How Germany’s population is changing during the pandemic

Immigration is causing the population in Germany to grow slightly again after stagnating during the pandemic. Here's what we learned from the latest report on population changes.

How Germany's population is changing during the pandemic

How is immigration influencing population changes in the pandemic?

At the end of 2021, around 83.2 million people lived in Germany – that’s 0.1 percent or 82,000 more than at the end of the previous year.

The development was mainly due to an increase in net immigration, said the Federal Statistical Office (Destatis). Around 317,000 more people came to Germany than left in 2021.

Initially, the statistics office predicted that the German population would see a stronger stagnation in 2021.

It comes after net immigration decreased significantly in the first pandemic year. Since reunification, the number of people living in Germany has mostly grown. However, in 2020, Germany’s population stayed the same for the first time since 2011.

Destatis said that the the number of people immigrating from abroad to Germany was down by 24 percent in 2020, while the number of people emigrating from Germany was down 22 percent year on year.

They said changes in migration patterns were particularly significant among young adults aged 18 to 22.

It means that the number of immigrants who came to Germany in 2021 was almost at pre-pandemic levels. At the end of 2019, net immigration stood at 327,000 people.

At the same time, the excess of deaths over births in Germany continued to rise in 2021 to 228,000 (2020: 212,000).

Germany’s population figures are calculated using data on registered births and deaths as well as from the arrivals and departures reported to the statistical offices by authorities. 

Experts say the stats can change as more information becomes available. 

What else do we know about the German population?

At the end of 2021, 72.3 million people with German citizenship, and 10.9 million people with foreign citizenship lived in Germany.

The proportion of foreigners in the total population increased from 12.7 to 13.1 percent compared to the previous year.

As in the previous year, the number of older people continued to rise in 2021. The group aged 60 and over saw an increase of 341,000 people to 24.4 million (+1.4  percent). And the very elderly aged 80 and over rose sharply to 6.1 million (+175 000 or +3.0  percent) people.

The number of senior citizens between 60 and 79-years-old was 18.3 million at the end of 2021 (+166 000 persons or +0.9  percent). At the same time, the number of people aged 20 to 59 fell to 43.4 million (-358 000 persons or -0.8  percent). In contrast, the number of children and young people under 20 increased by 99,000 or 0.6  percent to 15.4 million.

The average age of the German population increased slightly by 0.1 years to 44.7 years.

What’s the situation in different parts of Germany?

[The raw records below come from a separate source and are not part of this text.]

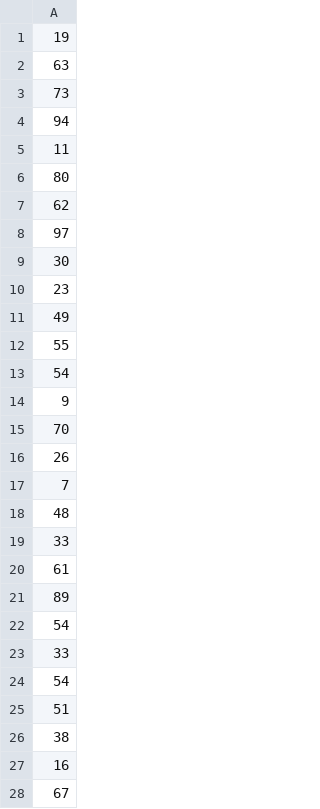
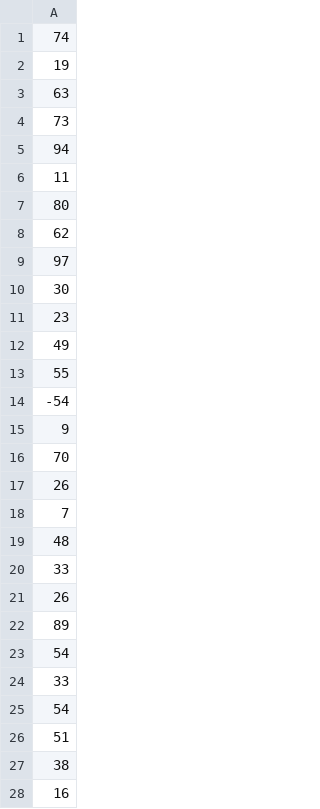
Before and after one commit to Vasilmakar/Project1, a CSV file: data.csv, drawn as a sheet; only a part is shown; the shorter side is filled out with more unchanged rows.

```diff
--- a/data.csv
+++ b/data.csv
@@ -1 +1,2 @@
+74
 19
@@ -12,3 +13,3 @@
 55
-54
+-54
 9
@@ -19,3 +20,3 @@
 33
-61
+26
 89
```
Also changed, not shown: 34 other files.
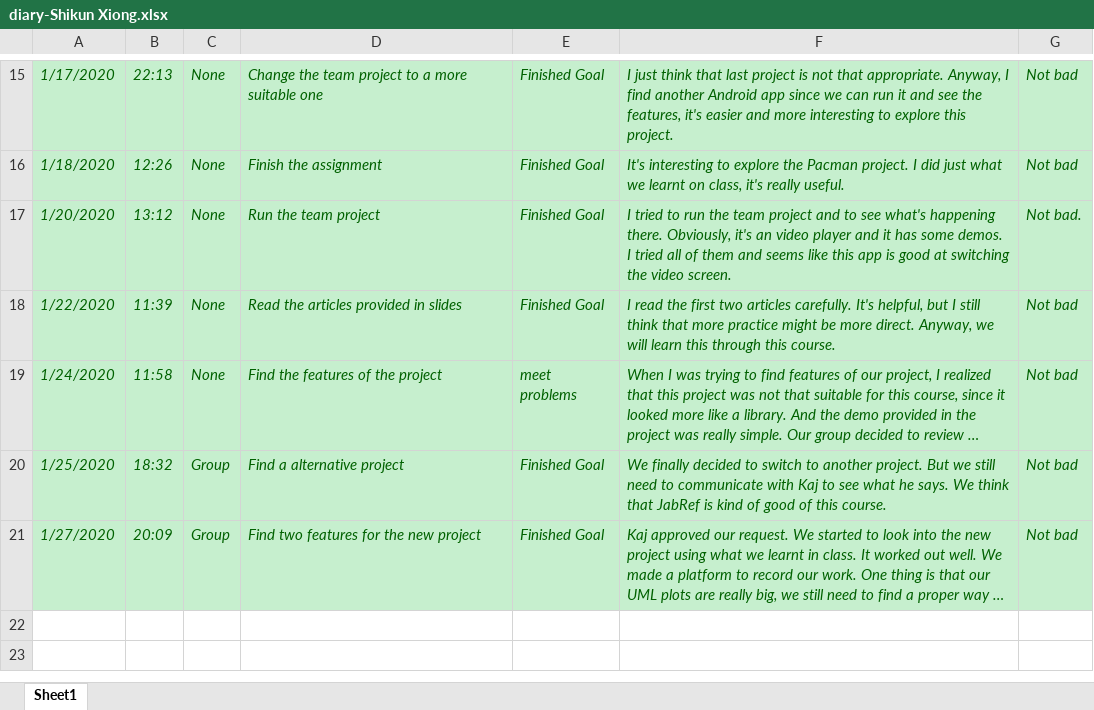
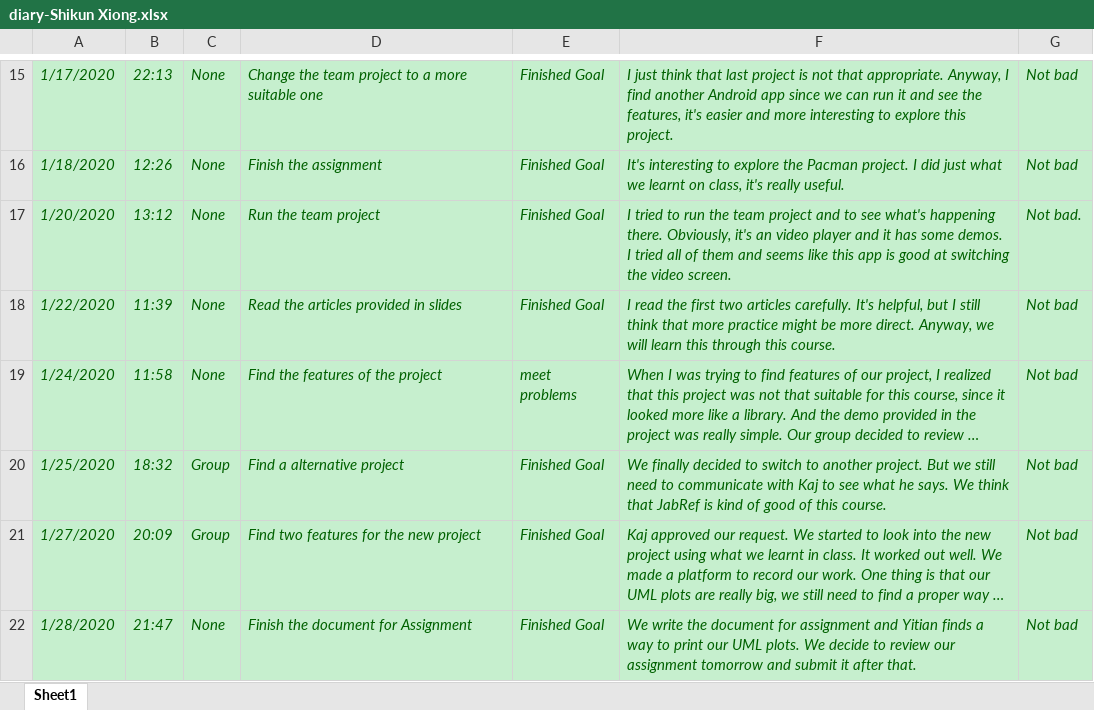
Before and after one commit to zihuaweng/W2020, an Excel workbook: diaries/diary-Shikun Xiong.xlsx, sheet Sheet1, drawn as a sheet; only a part is shown, gaps mark what is left out; long unchanged cells end in …; values as stored, in another font and other column widths than the file's, no borders; the diff names each change by its address in the sheet, - before the commit and + after, or states it on an @@ line.

Commit message:
Update diary-Shikun Xiong.xlsx

```diff
--- a/diaries/diary-Shikun Xiong.xlsx (sheet Sheet1)
+++ b/diaries/diary-Shikun Xiong.xlsx (sheet Sheet1)
+row 22: 1/28/2020 | 21:47 | None | Finish the document for Assignment | Finished Goal | We write the document for assignment and Yitian finds a way to print our UML plots. We decide to review our assignment tomorrow and submit it after that. | Not bad
```
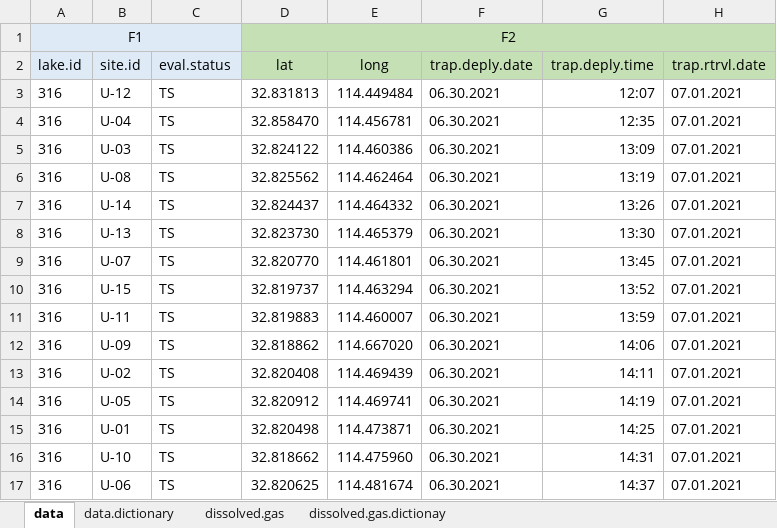
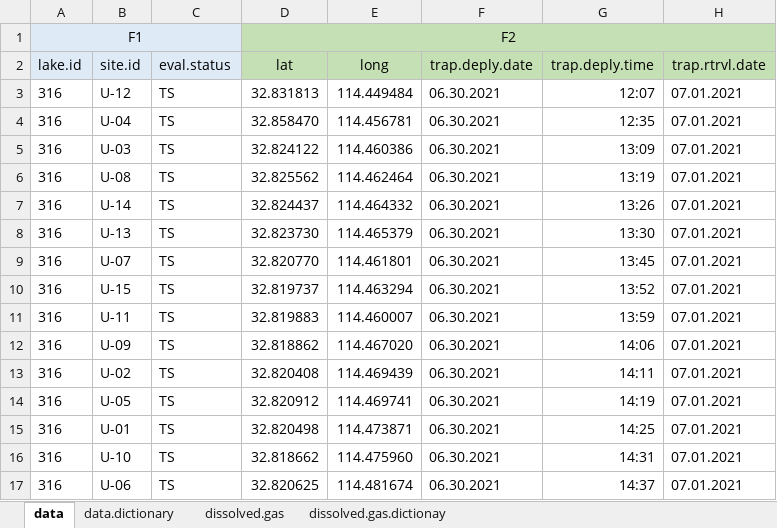
Before and after one commit to USEPA/surge_morpho, an Excel workbook: data/surge/surgeData316.xlsx, sheet data, drawn as a sheet; only a part is shown; values as stored, in another font and other column widths than the file's, no borders; the diff names each change by its address in the sheet, - before the commit and + after, or states it on an @@ line.

```diff
--- a/data/surge/surgeData316.xlsx (sheet data)
+++ b/data/surge/surgeData316.xlsx (sheet data)
-E12 (long): 114.667020
+E12 (long): 114.467020
```
Also changed, not shown: data/surge/SuRGE_design_20191206_eval_status.xlsx, data/surge/surgeData136.xlsx, 26 other files.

Population development in 2021 varied from region to region: in absolute terms, the population in Bavaria increased the most with an increase of about 37,000 people, followed by Lower Saxony (+24,000) and Baden-Württemberg (+22,000).

In percentage terms, Schleswig-Holstein and Berlin (+0.4  percent each) had the highest increases in population. There were also population losses in Bremen, Thuringia, Saxony-Anhalt, Saxony, Saarland and North Rhine-Westphalia.

The below table shows the population changes in German regions.

Screenshot: Federal Statistical Office

Chart: Federal Statistical Office

Overall, the western German states (excluding Berlin) recorded a population increase of 98,000 people to 67.1 million. Although this increase was significantly higher than in 2020 (+24,000), it was still below the level before the outbreak of the Covid pandemic in 2019 (+144,000).

In eastern Germany (excluding Berlin), the population continued to decline (by 30,000), and stood at 12.5 million at the end of the year.


Immigration – (die) Zuwanderung

Population – (die) Bevölkerung

Increased/grown – gewachsen

Previous year – (der) Vorjahr

We’re aiming to help our readers improve their German by translating vocabulary from some of our news stories. Did you find this article useful? Let us know.